A new law that would allow prisons to punish inmates for drinking too much water has been criticised as "absolutely ludicrous".
The Corrections Amendment Bill aims to reform prison management systems, and includes a provision to stop prisoners from deliberately watering down urine samples for drug tests.
Under the proposed change, it would be an offence for a prisoner to consume "any substance with intent to dilute or contaminate the sample".
During the bill's first reading in Parliament last month, Corrections Minister Anne Tolley said some inmates would "water-load" to dilute their urine samples to try to avoid detection of drug use, and the law change was a further step in preventing that.

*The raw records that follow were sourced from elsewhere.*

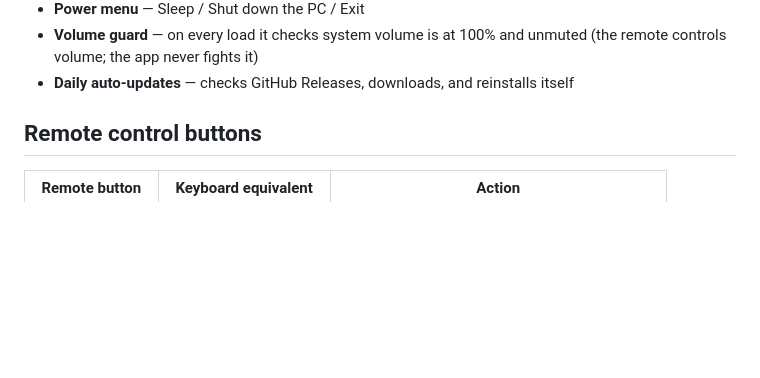
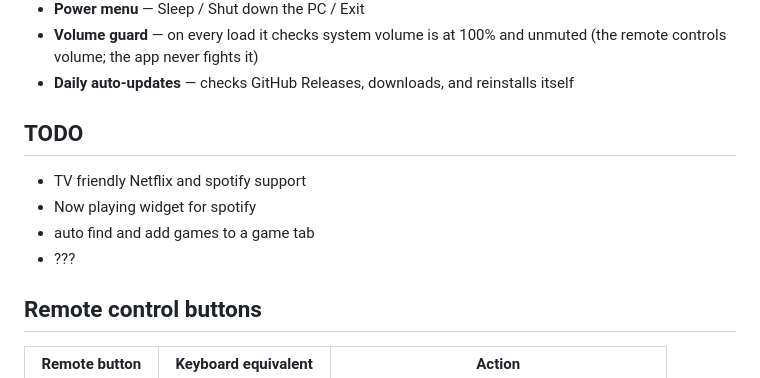
Before and after one commit to ct06033/HTLauncher, a Markdown page: README.md, the part around the change. Rendered like a GitHub page; blank space fills up the shorter version.

Commit message:
Add TODO section to README
Added a TODO section with future feature ideas.

```diff
--- a/README.md
+++ b/README.md
@@ -23,6 +23,13 @@ Point it at Netflix, Prime, Plex, whatever lives in your Start Menu — or any w
 - **Power menu** — Sleep / Shut down the PC / Exit
 - **Volume guard** — on every load it checks system volume is at 100% and unmuted (the remote controls volume; the app never fights it)
 - **Daily auto-updates** — checks GitHub Releases, downloads, and reinstalls itself
+
+## TODO
+
+- TV friendly Netflix and spotify support
+- Now playing widget for spotify
+- auto find and add games to a game tab
+- ???
 
 ## Remote control buttons
 
```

Wellington-based drug and alcohol counsellor Roger Brooking described the change as "absolutely ludicrous".
Mr Brooking, who is the clinical manager for Alcohol and Drug Assessment and Counselling, said that under the current rules prisoners who failed to provide a sample were automatically charged with misconduct.
For those inmates with "bashful bladders", the new law was particularly unfair because they might need to drink to be able to provide a sample, he said.
"Prisoners are now facing a kind of double jeopardy whereby they can be charged if they don't produce a sample, and if they drink water to help them produce a sample, which is not an unreasonable thing to do, they can get charged for that as well," he said.
"Prisoners are constantly struggling with incredibly petty rules, which enable the Corrections Department to charge them with misconduct and screw up their chances at the Parole Board, it happens all the time."
Labour justice spokesman Charles Chauvel said that rather than going through a court process, prisoners facing the charges would have their fate decided by appointed prison employees.
"Presumably the standards of justice that would be required internally are a bit less than a District Court," Mr Chauvel said.
While prisoners had rights of appeal to such decisions, the reality was that most prisoners would not go down those roads.
Mr Chauvel said he had heard "water-loading" was an issue overseas, but he was not aware of the extent of the problem in New Zealand.
"I'm not opposed to sensible measures that deal with drug abuse in prison, the question is whether this is one of them, and I think you'd have to say the jury would have to be out on it," he said.
"It's fair to ask whether this is the best use of Parliament's time, and whether this is a technique that's so widespread it's getting in the way of dealing with contraband in prisons."
The legislation also tightens up other rules around prison security, health systems, and gives more power to private prison managers by allowing the Corrections Department to delegate powers and functions to private contractors, including prisoner security classifications.
Labour, along with the Greens, the Maori Party and Mana, opposed the bill at its first reading.